Depending on the kind of trip you do, the price will vary. Since we have multiple entry visas, we can simply exit the country and come right back in. We don’t need to apply for a new visa. Last year, we went for a quick week in Siem Reap, Cambodia, and Kuala Lumpur, Malaysia. This year, we decided to do a proper border run, where you come back to Koh Tao within a day. The cost for that was ฿2,500 ($78) per person, which includes the transportation from Koh Tao to Myanmar and back. Bring your own lunch though, meals are not included! (There’s usually time for dinner somewhere though).
For our next border run, we’re going to spend a week in Singapore. We usually budget around $1,500 for those trips. That makes our monthly living expenses on Koh Tao quite higher, since trips have to happen quite frequently.
Since we live on Koh Tao for six months at a time, we had a “nesting” budget to make our apartment comfortable. That included buying a toaster, getting a cutting board, buying new pillows, etc. That varies a lot depending on the place you get. This year, we didn’t have to buy bed sheets and towels, but we had to last year. I’d recommend having a good $100 to spend towards nesting if you’re staying for a while.
That included wine glasses too because I need a proper glass
We don’t do laundry at home, instead, we drop our dirty clothes at a laundry place (we just drop them at TaoHub, they do laundry there) and get them back the next day. ฿40-฿50 per kilo is pretty standard. Every month, we spend around $15 on laundry. We don’t have to wash our towels and bedsheets since that’s included in our weekly cleaning, but that would make the price go up!
Otherwise, I would recommend having $500 laying around if you decide to buy/rent a scooter, just in case you crash it. Honestly, I see so many tourists with bandages that it makes me not want to drive one! Accidents happen quite frequently. Especially if you’re not used to scooters. You most likely won’t need the whole $500 if you crash, but at least you won’t have to worry about your medical bills!
So every month, we spend on average $2,250 US on food, rent and other expenses for two people. That includes small, week-long trips outside of Thailand when necessary.
This post is much longer than I thought it would be So I’ll skip the “Random Numbers” section that I usually have at the end of my other “Cost of Living” posts. If you miss it and would like me to add it, can you leave a comment? I’m not going to bother if this isn’t something you’re not interested in!

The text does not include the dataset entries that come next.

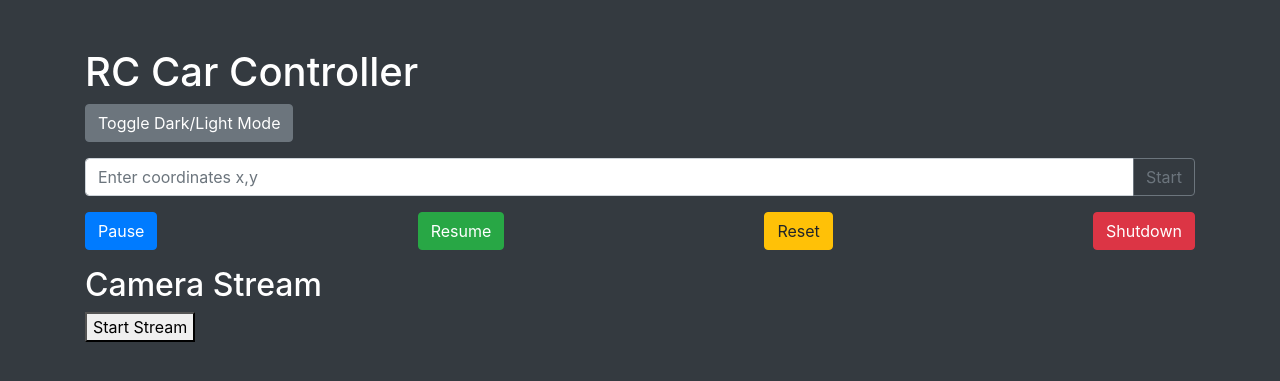
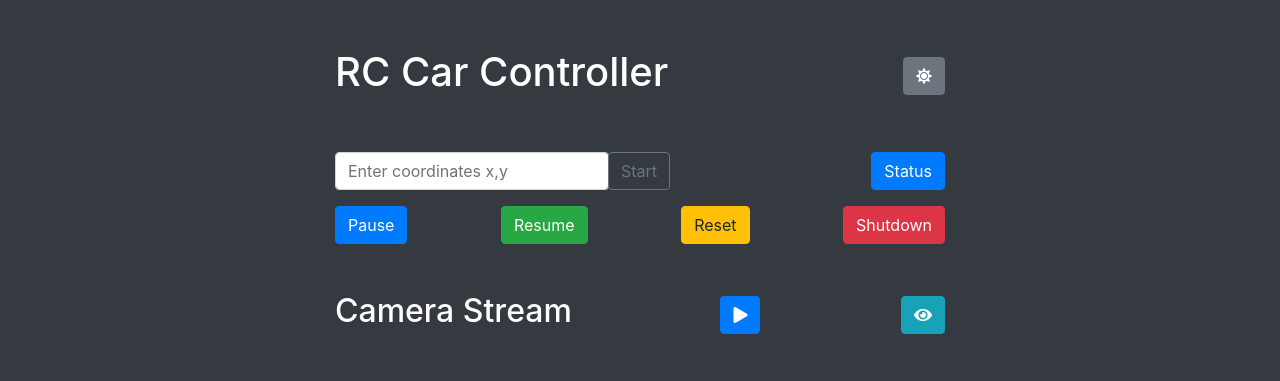
Before and after one commit to DJ200148/4-car-following, a Python web app: template templates/index.html in a window 1280 px wide. Shown: the top 381 px of the page. Run offline with Jinja, Linux system fonts and the light colour scheme; the template is opened without the code that fills it, so the values that code supplies are empty; some libraries are stand-ins or nearby versions.

Commit message:
color streams to webapge

```diff
--- a/src/main.py
+++ b/src/main.py
@@ -29,7 +29,7 @@
 shared_state = {'STOP': False}
 
 # Controller calibrations
-TEST_MODE = True
+TEST_MODE = False
 LOW_THRESHOLD = 400
 HIGH_THRESHOLD = 700
 OFFSET = 7
--- a/templates/index.html
+++ b/templates/index.html
@@ -4,6 +4,7 @@
 		<meta charset="UTF-8" />
 		<meta name="viewport" content="width=device-width, initial-scale=1.0" />
 		<title>RC Controller</title>
+		<link href="https://cdnjs.cloudflare.com/ajax/libs/font-awesome/5.15.1/css/all.min.css" rel="stylesheet" />
 		<link href="https://stackpath.bootstrapcdn.com/bootstrap/4.5.2/css/bootstrap.min.css" rel="stylesheet" />
 		<script src="https://code.jquery.com/jquery-3.6.0.min.js"></script>
         <style>
@@ -21,21 +22,31 @@
                 background-color: var(--background-color-light);
                 color: var(--text-color-light);
             }
+			.responsive-img {
+				width: 100%;
+				height: auto;
+				max-width: 640px;
+			}
         </style>
 	</head>
 	<body class="dark-mode">
-		<div class="container">
-			<h1 class="mt-5">RC Car Controller</h1>
-			<div class="mb-3">
-				<button id="theme-toggle" class="btn btn-secondary">Toggle Dark/Light Mode</button>
+		<div style="max-width: 640px;" class="container">
+			<div class="mt-5 d-flex justify-content-between align-items-center">
+				<h1>RC Car Controller</h1>
+				<button id="theme-toggle" class="btn btn-secondary">
+					<i class="fas fa-sun"></i> <!-- Moon icon for dark mode -->
+				</button>
 			</div>
 
-			<!-- Your existing HTML content -->
-			<div class="input-group mb-3 mt-3">
+			<!-- Control Button Area -->
+			<div class="input-group mt-5 d-flex justify-content-between">
+				<div class="d-flex ">
 					<input type="text" class="form-control" placeholder="Enter coordinates x,y" id="coords" />
 					<div class="input-group-append">
 						<button class="btn btn-outline-secondary" type="button" id="start-btn">Start</button>
 					</div>
+				</div>
+				<button class="btn btn-primary" id="status-btn">Status</button>
 			</div>
 			<div class="input-group mb-3 mt-3 d-flex justify-content-between">
 				<button class="btn btn-primary" id="pause-btn">Pause</button>
@@ -47,10 +58,19 @@
 			<!-- Message Display Area -->
 			<div id="message-box" class="alert mt-3" style="display: none"></div>
 
-			<div>
+			<div class="mt-5">
+				<div class="d-flex align-items-center justify-content-between">
 					<h2>Camera Stream</h2>
-    			<button id="toggleButton" onclick="toggleStream()">Start Stream</button>
-    			<img id="stream" src="">
+					<button class="btn btn-primary ml-3" id="toggleButton">
+						<i class="fas fa-play"></i> <!-- This is the Play icon -->
+					</button>
+					<button class="btn btn-info ml-2" id="streamToggle">
+						<i class="fas fa-eye"></i> <!-- Icon representing the color stream -->
+					</button>
+				</div>
+				<div class="mt-3">
+					<img id="stream" class="responsive-img" src="">
+				</div>
 			</div>
 		</div>
 		<script>
@@ -63,9 +83,15 @@
 						displayMessage("danger", response.responseJSON.error);
 					});
 				});
+				$("#status-btn").click(function () {
+					$.get("/status", function (data) {
+						displayMessage("success", data.message);
+					}).fail(function (response) {
+						displayMessage("danger", response.responseJSON.error);
+					});
+				});
 				$("#pause-btn").click(function () {
 					$.get("/pause", function (data) {
-						console.log(data);
 						displayMessage("success", data.message);
 					}).fail(function (response) {
 						displayMessage("danger", response.responseJSON.error);
@@ -79,6 +105,14 @@
 					});
 				});
                 $("#reset-btn").click(function () {
+					// Turn stream off
+					var img = document.getElementById('stream');
+					var btn = document.getElementById('toggleButton');
+					var icon = btn.querySelector('i'); // Get the icon within the button
+					img.removeAttribute('src'); // A more explicit way to remove the src
+					icon.classList.remove('fa-stop');
+					icon.classList.add('fa-play'); // Switch back to the Play icon
+
 					$.get("/reset", function (data) {
 						displayMessage("success", data.message);
 					}).fail(function (response) {
@@ -95,7 +129,18 @@
 
 				$("#theme-toggle").click(function () {
 					$("body").toggleClass("dark-mode light-mode");
+					var icon = $(this).find('i'); // Find the icon within the button
+
+					// Check the current theme mode and switch the icon accordingly
+					if ($("body").hasClass("dark-mode")) {
+						icon.removeClass('fa-moon');
+						icon.addClass('fa-sun'); // Switch to sun icon for light mode
+					} else {
+						icon.removeClass('fa-sun');
+						icon.addClass('fa-moon'); // Switch to moon icon for dark mode
+					}
 				});
+
 
 				// Set the default theme to dark mode
 				if (!$("body").hasClass("dark-mode")) {
@@ -109,21 +154,64 @@
 					messageBox.text(message);
 					messageBox.show();
 				}
-			});
-			function toggleStream() {
+
+				// Initial stream type
+				var currentStreamType = 'color'; // Possible values: 'color', 'depth'
+
+				// Event listener for the new toggle button
+				$("#streamToggle").click(function () {
+					// Toggle the currentStreamType value
+					currentStreamType = currentStreamType === 'color' ? 'depth' : 'color';
+
+					// Get the icon within the toggle button
+					var icon = $("#streamToggle").find('i');
+
+					// Update the icon based on the currentStreamType
+					if (currentStreamType === 'color') {
+						icon.removeClass('fa-low-vision').addClass('fa-eye'); // Switch to color stream icon
+					} else {
+						icon.removeClass('fa-eye').addClass('fa-low-vision'); // Switch to depth stream icon
+					}
+
+					// Update the stream source if it's currently playing
 					var img = document.getElementById('stream');
 					var btn = document.getElementById('toggleButton');
+					var playStopIcon = btn.querySelector('i');
 
-				if (img.src === '') {
-					// Start the stream
-					img.src = "/video_feed";
-					btn.textContent = 'Stop Stream';
-				} else {
-					// Stop the stream by clearing the src attribute
-					img.src = '';
-					btn.textContent = 'Start Stream';
+					// Check if the stream is currently active
+					if (img.src.includes('/video_feed')) {
+						// Update the stream source based on the new stream type
+						var newSrc = currentStreamType === 'color' ? "/video_feed_color_image" : "/video_feed_depth_colormap";
+						img.src = newSrc;
+
+						// Ensure the play/stop icon is correctly set
+						if (!playStopIcon.classList.contains('fa-stop')) {
+							playStopIcon.classList.remove('fa-play');
+							playStopIcon.classList.add('fa-stop');
 						}
 					}
+				});
+
+				// Modify the existing toggleStream function to accommodate the change in stream type
+				$("#toggleButton").click(function () {
+					var img = document.getElementById('stream');
+					var icon = this.querySelector('i'); // Use 'this' to refer to the button directly
+
+					// Determine the correct stream endpoint based on the currentStreamType
+					var streamEndpoint = currentStreamType === 'color' ? "/video_feed_color_image" : "/video_feed_depth_colormap";
+
+					// Toggle the stream as before, but use the determined endpoint
+					if (!img.src.includes(streamEndpoint)) {
+						img.src = streamEndpoint; // Start the stream with the correct endpoint
+						icon.classList.remove('fa-play');
+						icon.classList.add('fa-stop');
+					} else {
+						img.removeAttribute('src'); // Stop the stream
+						icon.classList.remove('fa-stop');
+						icon.classList.add('fa-play');
+					}
+				});
+			});
 		</script>
 	</body>
 </html>
```
Also changed, not shown: src/classes/autonomous_rc_controller.py (+7 -6 lines), src/classes/depth_camera.py (+15 -2 lines), src/classes/flask_app.py (+37 -5 lines), src/classes/helpers.py (+8 -47 lines). Lines whose indentation alone changed are shown as unchanged.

See ya in the next post, probably coming only in a year and a half, lol!